N.C. Forest Service offers discount on tree seedling orders for military members


The North Carolina Forest Service is offering a 25 percent discount on tree seedling orders for military personnel throughout November to honor their service.

The discount will also aid the NCFS Nursery and Tree Improvement Program, which has helped cultivate approximately 15 million seedlings annually that can cover nearly 30,000 acres of land.

The NCFS grows and distributes seedlings that are native to North Carolina, and aims to create locally adapted fauna to develop a diverse customer base.

Since 1986, the Forestry Service has provided forestry planning and planting assistance for Camp Butner, a base 15 miles north of Durham. Camp Lejeune and Fort Bragg have also partnered with NCFS as part of their pine restoration project.

“We’ve got these training bases across the state, and they need rural land around their bases, around their facilities, to train — for the flight paths for aircraft and all that kind of stuff,” said Jim Slye, the supervisor of the Nursery and Tree Improvement Program. “So, it’s in the best interest of everybody to have those working farms and forests.”

Slye said the "tree improvement" portion of the Nursery and Tree Improvement Program involves the selection of favorable genetic traits for reproduction, but the trees are not genetically modified.

“What do you want to plant?” Slye said. “Do you want to plant the worst specimen that you can find or do you want to plant the best specimen that you can find? And that’s where tree improvement comes in.”

“I think planting trees is a good idea, but it’s got to be the right mix of trees and it’s got to be in the right places,” Moody said. “So, not just wherever you can grow trees, but where trees are going to do the most good and not do any harm.”

He noted that initiatives to create or revitalize forests around the world in an effort to slow climate change are well-intentioned and marketable, but these efforts may end up harming ecosystems if important factors, like age and species diversity, are not taken into account.

“We don’t want to replace healthy, complex, diverse ecosystems with largely lifeless monocultures,” Moody said. “So if reforestation means to plant one kind of tree over vast areas, that might sequester carbon, but it also would not replace natural forest ecosystems.”

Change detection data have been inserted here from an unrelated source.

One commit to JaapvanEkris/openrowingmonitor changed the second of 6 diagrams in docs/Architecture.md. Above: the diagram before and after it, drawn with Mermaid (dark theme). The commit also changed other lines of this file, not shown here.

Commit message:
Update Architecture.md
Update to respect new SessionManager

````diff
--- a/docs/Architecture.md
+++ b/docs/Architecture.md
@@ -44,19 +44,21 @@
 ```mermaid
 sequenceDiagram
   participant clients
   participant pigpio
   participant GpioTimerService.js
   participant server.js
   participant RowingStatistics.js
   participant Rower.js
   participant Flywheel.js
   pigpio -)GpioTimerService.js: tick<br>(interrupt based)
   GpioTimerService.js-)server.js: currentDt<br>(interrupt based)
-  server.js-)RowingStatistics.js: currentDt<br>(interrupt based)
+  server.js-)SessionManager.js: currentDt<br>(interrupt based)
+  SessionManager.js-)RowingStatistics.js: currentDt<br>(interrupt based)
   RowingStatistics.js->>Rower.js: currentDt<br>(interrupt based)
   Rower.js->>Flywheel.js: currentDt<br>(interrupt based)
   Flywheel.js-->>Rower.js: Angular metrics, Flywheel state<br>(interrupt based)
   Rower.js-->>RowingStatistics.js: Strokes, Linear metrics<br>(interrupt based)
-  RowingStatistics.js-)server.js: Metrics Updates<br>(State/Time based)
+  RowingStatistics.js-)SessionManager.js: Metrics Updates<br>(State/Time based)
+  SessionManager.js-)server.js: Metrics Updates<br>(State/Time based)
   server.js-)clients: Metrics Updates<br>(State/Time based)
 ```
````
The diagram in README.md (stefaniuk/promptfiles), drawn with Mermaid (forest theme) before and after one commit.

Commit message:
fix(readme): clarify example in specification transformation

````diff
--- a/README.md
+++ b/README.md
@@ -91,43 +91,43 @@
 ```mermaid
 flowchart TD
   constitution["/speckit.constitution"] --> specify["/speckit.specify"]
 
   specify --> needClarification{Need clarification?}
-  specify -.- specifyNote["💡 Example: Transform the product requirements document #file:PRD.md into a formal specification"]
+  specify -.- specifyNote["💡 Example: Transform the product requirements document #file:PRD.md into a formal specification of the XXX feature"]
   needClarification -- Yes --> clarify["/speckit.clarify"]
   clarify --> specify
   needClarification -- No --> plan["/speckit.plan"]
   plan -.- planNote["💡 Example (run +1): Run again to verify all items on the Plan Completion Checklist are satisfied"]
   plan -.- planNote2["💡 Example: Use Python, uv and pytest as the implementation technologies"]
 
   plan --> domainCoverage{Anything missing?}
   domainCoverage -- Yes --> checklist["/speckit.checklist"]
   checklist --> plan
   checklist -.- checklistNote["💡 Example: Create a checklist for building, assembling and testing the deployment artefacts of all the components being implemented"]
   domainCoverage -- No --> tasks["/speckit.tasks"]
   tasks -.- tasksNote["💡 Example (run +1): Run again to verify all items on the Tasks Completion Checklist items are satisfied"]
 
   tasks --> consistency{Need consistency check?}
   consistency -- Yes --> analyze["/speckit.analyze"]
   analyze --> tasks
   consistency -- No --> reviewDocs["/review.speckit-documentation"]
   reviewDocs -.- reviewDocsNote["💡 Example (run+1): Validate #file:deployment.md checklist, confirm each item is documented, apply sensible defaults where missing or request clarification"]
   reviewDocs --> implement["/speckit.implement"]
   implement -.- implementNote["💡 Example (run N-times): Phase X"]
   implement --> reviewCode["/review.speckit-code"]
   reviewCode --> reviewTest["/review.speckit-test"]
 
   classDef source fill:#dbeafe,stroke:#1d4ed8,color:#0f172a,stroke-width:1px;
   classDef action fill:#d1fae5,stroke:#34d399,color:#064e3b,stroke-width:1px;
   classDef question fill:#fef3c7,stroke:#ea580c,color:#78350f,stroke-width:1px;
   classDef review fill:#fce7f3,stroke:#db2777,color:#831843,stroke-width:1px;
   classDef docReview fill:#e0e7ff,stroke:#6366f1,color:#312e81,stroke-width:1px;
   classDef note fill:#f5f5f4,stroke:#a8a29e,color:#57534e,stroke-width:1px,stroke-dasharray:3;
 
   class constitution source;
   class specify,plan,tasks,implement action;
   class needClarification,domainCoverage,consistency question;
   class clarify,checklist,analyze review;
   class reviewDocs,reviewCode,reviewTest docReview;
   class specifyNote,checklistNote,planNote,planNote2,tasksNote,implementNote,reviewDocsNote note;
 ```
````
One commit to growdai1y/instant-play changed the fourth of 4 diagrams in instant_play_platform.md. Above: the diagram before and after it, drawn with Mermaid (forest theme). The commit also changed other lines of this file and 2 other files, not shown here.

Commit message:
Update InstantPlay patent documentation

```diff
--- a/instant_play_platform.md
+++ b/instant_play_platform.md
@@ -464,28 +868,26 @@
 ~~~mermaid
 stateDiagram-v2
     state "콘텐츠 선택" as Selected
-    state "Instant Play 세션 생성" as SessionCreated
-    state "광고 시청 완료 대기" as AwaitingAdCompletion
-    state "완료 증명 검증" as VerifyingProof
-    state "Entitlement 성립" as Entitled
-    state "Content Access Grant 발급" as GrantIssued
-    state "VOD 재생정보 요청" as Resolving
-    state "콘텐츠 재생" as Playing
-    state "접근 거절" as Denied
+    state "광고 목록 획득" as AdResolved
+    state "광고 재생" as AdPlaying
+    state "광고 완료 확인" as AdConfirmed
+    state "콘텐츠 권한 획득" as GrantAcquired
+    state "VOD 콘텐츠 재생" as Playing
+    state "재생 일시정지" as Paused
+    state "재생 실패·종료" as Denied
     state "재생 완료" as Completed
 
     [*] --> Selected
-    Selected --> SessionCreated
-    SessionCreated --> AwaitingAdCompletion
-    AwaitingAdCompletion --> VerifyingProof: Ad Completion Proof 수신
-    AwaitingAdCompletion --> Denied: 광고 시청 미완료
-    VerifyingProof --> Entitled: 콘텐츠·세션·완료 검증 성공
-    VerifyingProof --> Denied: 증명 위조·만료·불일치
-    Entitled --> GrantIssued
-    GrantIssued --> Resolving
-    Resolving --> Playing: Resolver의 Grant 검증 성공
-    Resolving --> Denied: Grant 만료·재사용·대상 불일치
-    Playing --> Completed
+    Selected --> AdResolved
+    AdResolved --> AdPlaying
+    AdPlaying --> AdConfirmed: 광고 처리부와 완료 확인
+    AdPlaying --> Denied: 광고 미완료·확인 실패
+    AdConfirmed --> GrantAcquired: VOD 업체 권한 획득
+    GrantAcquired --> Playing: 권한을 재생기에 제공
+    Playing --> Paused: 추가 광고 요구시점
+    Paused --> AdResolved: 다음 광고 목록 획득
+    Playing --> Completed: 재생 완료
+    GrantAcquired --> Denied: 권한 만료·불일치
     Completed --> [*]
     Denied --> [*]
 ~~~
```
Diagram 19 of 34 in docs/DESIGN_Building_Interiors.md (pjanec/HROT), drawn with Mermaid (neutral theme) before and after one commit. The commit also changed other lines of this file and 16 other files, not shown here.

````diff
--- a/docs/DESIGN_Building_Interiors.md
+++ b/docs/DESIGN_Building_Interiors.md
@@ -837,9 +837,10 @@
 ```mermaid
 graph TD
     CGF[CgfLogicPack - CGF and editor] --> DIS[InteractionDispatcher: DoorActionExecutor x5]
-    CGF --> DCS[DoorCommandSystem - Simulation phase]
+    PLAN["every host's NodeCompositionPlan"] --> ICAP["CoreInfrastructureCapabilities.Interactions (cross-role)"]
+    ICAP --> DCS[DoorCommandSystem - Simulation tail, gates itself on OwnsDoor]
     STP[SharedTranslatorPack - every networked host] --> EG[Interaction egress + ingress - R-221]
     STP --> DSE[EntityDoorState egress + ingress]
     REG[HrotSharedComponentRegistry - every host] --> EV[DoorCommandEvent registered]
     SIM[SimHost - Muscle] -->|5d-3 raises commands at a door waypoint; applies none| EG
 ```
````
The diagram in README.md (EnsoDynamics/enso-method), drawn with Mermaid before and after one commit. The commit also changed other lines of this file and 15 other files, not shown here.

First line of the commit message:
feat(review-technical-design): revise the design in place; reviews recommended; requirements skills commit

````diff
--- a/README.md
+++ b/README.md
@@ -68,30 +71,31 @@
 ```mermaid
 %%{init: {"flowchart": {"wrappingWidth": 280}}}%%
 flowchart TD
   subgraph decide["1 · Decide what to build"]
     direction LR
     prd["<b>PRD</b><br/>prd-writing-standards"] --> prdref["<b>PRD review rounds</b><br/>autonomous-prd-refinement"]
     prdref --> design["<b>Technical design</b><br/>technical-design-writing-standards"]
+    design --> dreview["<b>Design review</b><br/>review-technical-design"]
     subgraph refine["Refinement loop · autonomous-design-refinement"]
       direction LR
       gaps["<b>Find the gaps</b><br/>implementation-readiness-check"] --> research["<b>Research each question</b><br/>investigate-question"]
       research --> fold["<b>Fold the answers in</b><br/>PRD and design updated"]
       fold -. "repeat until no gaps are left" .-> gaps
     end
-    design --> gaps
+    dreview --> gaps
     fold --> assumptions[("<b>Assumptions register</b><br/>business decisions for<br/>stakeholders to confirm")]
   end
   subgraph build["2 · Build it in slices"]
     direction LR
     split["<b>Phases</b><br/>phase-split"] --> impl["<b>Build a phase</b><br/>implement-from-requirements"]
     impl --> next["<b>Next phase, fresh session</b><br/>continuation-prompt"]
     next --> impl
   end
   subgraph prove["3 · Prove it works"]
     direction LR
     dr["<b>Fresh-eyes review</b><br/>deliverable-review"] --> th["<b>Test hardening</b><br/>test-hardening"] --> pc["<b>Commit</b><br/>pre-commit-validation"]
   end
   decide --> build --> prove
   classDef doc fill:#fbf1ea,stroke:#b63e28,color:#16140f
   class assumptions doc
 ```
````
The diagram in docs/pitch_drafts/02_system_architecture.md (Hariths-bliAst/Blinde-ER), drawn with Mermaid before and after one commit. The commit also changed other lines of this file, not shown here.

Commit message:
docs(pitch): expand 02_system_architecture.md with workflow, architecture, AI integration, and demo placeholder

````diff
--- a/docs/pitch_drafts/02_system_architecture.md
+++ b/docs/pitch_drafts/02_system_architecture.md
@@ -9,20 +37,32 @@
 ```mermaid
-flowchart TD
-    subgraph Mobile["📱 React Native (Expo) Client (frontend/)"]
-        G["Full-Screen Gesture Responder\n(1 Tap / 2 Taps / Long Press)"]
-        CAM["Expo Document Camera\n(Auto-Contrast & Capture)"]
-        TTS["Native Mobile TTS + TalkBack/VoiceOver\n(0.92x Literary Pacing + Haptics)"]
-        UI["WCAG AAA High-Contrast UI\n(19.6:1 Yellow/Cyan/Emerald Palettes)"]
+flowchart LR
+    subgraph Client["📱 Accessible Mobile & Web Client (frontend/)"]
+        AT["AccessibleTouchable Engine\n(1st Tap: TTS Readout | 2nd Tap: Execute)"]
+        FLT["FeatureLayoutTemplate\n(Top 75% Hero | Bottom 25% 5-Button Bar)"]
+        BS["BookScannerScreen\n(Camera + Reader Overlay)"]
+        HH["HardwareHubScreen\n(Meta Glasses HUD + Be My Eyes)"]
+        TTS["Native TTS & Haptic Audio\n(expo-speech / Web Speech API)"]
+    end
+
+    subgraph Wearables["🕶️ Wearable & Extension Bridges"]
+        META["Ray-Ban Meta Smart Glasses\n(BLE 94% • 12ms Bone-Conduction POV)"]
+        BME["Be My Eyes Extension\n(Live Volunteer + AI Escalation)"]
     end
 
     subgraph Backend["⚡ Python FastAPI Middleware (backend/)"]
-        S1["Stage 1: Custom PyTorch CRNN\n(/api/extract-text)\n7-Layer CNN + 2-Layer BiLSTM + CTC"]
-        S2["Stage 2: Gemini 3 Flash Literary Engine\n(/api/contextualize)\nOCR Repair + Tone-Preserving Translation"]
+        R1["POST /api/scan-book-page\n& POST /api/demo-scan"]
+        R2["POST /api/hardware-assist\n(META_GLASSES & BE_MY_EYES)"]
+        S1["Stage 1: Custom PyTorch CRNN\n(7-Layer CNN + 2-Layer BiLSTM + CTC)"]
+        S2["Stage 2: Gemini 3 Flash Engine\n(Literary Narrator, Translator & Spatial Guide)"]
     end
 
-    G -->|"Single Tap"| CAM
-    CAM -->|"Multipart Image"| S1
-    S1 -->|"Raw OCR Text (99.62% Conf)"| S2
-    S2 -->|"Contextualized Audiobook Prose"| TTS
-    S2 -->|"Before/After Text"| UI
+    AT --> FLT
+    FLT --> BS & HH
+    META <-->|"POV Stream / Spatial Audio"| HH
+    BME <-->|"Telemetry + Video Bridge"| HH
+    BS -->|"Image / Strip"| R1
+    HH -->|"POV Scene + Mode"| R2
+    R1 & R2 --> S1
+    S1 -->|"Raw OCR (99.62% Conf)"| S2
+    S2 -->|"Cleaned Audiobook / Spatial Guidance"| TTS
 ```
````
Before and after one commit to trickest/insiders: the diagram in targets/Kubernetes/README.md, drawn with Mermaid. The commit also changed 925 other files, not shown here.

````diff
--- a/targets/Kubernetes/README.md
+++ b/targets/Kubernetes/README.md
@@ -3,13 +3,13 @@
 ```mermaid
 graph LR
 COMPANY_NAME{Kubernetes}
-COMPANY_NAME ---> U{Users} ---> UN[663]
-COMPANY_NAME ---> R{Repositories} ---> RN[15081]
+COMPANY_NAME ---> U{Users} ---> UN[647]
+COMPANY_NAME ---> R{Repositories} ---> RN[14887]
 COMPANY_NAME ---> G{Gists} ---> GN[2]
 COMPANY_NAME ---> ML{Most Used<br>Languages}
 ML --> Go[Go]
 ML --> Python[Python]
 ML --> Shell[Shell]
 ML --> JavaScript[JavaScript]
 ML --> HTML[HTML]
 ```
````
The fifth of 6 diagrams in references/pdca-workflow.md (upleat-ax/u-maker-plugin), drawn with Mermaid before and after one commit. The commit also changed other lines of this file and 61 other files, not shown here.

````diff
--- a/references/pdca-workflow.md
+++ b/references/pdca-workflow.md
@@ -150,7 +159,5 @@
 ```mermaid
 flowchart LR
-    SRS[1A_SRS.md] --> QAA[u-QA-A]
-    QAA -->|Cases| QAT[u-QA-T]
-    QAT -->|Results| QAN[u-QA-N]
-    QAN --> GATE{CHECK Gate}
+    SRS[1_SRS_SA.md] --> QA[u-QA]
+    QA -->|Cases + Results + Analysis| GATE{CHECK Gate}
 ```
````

Building a sustainable forestry sector in North Carolina requires stopping the removal of healthy, functioning forest ecosystems, Moody said. He doesn’t want forestation to become a rationale for the harvesting of forests elsewhere.

Through the program, Slye said the NCFS hopes to grow genetically strong trees in large quantities for their few thousand customers to implement reforestation and afforestation.

North Carolina Agriculture Commissioner Steve Troxler said he is grateful for the service of active military personnel and veterans, many of whom are forestland owners in the state.